__Exercise__: Would you work out how many lines below include the word "html"? Only that number is wanted.

__Supplied records__:
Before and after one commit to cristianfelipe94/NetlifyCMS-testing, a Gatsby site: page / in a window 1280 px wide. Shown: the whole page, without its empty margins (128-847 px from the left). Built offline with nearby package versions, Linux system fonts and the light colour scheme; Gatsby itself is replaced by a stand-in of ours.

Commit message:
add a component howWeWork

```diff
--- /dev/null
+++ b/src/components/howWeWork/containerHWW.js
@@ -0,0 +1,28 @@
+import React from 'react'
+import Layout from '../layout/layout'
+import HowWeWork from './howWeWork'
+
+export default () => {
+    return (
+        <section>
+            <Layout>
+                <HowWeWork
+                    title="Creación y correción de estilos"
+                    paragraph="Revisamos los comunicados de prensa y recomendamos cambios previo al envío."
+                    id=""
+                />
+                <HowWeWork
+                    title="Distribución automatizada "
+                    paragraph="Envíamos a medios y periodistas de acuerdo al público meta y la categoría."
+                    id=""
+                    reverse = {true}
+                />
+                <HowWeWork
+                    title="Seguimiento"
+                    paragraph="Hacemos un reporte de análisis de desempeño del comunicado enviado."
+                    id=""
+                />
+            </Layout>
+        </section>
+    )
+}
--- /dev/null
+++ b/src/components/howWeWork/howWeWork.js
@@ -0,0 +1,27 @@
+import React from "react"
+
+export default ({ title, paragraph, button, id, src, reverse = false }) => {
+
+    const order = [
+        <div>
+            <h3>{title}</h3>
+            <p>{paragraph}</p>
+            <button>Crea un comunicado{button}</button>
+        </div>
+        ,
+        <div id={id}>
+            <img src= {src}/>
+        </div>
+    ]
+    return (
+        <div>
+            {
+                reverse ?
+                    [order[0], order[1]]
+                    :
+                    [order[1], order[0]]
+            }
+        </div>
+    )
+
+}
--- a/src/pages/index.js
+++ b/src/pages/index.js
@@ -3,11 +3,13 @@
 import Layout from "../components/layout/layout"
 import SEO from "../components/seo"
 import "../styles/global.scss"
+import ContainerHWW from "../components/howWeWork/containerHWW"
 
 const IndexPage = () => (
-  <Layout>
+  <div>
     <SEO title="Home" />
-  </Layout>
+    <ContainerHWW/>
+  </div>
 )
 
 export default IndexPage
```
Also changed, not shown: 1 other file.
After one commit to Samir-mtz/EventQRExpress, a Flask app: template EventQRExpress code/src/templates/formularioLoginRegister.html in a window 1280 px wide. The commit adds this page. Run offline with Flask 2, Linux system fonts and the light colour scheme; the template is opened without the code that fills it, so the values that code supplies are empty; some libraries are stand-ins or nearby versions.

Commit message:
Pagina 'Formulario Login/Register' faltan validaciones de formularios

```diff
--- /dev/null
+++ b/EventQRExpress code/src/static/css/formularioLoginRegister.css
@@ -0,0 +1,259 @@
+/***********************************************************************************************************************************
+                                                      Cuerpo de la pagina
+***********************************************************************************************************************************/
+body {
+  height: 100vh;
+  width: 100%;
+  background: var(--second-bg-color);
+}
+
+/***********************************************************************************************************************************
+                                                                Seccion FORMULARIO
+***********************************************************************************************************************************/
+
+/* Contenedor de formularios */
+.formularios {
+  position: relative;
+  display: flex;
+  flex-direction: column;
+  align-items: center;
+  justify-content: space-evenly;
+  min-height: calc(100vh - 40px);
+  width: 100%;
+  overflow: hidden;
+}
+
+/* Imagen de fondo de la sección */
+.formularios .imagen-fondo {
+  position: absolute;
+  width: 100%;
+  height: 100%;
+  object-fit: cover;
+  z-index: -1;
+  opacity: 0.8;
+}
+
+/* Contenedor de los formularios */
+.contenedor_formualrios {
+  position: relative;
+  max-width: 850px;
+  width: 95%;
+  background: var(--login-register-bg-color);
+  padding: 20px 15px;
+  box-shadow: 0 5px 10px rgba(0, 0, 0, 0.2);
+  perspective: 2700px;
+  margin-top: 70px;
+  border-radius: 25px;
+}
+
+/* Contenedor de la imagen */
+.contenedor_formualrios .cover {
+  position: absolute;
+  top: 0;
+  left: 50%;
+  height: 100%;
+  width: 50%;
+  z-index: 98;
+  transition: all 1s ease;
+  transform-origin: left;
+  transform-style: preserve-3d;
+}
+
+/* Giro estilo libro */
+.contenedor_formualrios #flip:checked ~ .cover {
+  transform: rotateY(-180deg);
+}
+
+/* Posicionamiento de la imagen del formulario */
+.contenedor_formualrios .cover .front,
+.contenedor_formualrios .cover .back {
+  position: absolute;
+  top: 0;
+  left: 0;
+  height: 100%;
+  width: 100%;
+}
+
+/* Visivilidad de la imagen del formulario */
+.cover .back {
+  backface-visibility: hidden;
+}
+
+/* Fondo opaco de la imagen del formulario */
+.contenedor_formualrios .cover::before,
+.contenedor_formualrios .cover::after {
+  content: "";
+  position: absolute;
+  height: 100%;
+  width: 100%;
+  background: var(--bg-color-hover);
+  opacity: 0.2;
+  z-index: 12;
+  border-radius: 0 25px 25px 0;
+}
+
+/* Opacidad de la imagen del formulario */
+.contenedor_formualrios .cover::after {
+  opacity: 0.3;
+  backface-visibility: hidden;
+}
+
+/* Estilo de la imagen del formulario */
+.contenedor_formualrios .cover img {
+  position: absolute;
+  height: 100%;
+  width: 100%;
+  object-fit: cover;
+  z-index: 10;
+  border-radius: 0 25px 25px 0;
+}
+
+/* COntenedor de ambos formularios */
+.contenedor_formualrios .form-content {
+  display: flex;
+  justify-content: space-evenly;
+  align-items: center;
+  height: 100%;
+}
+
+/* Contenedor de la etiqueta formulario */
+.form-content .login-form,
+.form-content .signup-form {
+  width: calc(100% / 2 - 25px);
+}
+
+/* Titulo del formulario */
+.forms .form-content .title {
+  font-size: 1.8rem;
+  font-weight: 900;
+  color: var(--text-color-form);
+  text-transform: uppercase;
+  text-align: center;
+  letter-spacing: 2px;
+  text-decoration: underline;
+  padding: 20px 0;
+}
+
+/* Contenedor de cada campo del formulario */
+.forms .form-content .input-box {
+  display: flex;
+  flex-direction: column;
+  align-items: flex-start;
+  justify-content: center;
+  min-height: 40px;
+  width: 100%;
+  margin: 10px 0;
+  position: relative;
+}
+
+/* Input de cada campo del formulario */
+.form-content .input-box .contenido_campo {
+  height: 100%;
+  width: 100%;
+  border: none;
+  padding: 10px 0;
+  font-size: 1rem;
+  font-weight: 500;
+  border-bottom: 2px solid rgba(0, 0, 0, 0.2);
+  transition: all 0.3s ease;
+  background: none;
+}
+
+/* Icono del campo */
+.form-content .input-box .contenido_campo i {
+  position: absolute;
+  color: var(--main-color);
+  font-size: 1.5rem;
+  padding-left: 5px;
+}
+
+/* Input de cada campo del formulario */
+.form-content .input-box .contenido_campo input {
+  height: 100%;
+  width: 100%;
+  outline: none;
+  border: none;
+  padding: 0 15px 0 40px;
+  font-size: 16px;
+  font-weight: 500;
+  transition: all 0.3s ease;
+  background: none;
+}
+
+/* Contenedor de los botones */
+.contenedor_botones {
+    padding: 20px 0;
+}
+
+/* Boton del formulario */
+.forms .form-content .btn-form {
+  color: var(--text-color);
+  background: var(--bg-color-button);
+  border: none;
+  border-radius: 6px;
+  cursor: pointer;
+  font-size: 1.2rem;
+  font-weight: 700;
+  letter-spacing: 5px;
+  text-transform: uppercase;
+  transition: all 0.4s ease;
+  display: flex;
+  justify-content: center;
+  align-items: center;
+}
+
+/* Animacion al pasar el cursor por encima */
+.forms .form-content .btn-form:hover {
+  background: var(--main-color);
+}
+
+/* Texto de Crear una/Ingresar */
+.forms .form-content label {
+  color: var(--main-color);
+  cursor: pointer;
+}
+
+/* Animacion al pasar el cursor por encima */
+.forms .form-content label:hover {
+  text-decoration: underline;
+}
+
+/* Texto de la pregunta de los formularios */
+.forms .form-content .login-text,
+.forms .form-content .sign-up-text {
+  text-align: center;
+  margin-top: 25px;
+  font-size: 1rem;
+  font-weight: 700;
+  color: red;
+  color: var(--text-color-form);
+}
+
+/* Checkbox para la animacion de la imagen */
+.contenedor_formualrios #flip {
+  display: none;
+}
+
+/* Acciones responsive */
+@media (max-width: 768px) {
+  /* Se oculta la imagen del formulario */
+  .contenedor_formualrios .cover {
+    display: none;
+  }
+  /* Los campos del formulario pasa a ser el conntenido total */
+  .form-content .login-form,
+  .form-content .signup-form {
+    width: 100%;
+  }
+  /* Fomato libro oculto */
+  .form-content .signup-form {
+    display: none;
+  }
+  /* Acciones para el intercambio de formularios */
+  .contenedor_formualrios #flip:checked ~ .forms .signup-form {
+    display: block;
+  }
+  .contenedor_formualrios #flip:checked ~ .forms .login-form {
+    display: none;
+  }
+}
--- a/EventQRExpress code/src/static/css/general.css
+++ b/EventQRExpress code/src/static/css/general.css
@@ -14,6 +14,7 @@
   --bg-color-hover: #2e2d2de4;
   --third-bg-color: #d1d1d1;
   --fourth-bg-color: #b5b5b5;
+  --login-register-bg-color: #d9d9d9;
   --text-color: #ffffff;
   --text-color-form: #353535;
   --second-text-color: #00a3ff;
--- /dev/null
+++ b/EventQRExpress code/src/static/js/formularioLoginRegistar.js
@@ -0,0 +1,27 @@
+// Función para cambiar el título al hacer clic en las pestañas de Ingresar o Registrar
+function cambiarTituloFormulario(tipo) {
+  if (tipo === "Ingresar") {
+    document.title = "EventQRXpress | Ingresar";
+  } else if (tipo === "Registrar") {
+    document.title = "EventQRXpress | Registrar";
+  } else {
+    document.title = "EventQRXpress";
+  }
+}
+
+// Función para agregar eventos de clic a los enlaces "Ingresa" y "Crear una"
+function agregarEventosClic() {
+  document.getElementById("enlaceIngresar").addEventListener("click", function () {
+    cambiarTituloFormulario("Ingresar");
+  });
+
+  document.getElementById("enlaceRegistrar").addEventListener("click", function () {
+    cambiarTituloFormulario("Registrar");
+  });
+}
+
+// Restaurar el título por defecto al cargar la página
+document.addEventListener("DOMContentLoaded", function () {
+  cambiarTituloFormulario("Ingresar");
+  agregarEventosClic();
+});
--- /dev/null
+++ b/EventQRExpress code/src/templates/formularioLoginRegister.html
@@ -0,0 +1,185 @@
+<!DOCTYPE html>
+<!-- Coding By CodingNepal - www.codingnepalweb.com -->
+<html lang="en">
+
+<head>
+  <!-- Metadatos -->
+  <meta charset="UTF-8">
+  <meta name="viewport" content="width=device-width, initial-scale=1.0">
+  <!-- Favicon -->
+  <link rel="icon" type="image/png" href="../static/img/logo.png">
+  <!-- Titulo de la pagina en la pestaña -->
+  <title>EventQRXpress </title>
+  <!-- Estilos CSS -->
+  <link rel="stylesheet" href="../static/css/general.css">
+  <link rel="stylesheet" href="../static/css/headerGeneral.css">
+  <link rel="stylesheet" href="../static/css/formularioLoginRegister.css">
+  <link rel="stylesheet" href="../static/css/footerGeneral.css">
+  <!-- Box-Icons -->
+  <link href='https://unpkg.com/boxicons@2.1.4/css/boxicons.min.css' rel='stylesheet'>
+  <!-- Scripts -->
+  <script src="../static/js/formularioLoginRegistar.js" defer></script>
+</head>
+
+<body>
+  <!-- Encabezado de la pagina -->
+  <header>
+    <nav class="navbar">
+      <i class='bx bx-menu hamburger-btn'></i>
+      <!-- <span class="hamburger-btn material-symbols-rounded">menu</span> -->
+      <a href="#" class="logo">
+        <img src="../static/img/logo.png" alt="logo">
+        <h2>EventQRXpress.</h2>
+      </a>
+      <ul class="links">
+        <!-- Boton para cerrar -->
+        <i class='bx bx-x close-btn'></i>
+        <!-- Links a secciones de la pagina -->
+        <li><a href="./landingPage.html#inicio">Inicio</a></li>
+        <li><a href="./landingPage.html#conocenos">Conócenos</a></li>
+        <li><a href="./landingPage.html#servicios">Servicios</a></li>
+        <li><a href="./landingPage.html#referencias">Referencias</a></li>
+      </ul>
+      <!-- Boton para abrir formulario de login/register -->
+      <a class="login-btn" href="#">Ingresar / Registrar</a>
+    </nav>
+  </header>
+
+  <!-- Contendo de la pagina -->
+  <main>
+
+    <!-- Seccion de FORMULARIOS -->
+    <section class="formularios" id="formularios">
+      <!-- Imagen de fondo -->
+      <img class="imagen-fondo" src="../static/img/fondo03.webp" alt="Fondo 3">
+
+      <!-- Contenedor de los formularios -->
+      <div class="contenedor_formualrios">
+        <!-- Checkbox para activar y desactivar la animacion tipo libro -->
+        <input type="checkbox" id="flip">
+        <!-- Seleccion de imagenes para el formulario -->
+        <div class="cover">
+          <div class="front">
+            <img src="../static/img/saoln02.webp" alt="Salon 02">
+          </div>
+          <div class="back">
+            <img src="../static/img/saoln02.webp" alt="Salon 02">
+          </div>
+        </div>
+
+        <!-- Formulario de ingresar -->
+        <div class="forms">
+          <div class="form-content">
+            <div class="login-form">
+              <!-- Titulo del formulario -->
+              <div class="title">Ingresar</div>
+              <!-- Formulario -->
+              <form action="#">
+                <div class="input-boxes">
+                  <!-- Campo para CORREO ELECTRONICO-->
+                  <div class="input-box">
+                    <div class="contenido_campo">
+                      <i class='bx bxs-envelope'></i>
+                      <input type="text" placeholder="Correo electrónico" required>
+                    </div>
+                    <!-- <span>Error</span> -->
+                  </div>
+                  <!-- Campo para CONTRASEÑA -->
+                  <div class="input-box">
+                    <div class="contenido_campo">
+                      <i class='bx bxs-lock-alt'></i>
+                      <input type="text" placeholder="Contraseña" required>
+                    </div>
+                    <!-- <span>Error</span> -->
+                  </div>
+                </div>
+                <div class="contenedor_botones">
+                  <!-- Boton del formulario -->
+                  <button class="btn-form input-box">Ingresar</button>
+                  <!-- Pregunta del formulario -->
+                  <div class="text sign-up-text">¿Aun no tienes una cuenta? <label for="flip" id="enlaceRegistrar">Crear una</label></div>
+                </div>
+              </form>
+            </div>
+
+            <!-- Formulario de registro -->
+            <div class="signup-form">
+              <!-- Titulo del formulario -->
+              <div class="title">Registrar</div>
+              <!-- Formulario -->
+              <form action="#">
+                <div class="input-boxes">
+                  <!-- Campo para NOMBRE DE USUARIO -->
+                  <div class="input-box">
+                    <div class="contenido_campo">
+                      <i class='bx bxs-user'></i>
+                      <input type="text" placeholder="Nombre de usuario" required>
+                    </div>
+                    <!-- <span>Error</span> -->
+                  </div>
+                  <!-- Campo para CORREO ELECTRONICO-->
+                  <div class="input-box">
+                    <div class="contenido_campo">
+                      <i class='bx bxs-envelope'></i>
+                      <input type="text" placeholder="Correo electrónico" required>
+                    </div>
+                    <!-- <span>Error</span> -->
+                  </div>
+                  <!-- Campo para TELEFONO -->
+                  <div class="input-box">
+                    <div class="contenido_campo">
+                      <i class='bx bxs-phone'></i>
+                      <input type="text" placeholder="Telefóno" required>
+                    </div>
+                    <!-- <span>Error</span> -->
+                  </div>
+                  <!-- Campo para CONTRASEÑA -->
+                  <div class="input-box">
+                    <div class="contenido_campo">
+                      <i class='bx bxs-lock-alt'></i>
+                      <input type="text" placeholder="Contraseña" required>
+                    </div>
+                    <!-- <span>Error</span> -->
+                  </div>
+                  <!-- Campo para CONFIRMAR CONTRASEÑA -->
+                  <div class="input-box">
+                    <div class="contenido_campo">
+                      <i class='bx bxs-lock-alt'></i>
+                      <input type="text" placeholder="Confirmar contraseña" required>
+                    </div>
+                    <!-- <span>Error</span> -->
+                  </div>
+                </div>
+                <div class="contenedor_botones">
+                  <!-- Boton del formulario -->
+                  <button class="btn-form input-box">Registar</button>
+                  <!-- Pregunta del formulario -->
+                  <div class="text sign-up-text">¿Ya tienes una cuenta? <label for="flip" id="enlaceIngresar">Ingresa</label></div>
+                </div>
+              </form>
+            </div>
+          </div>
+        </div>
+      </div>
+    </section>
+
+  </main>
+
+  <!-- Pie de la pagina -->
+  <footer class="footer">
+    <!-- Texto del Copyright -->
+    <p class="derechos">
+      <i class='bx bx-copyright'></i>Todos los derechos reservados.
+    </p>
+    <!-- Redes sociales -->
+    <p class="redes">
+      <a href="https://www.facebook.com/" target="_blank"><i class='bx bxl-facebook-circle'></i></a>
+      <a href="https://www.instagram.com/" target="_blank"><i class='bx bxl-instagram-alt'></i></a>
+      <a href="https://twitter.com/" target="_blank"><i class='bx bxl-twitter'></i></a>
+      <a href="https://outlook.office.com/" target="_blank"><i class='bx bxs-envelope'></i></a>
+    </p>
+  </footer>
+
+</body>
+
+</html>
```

__Problem solution__: 9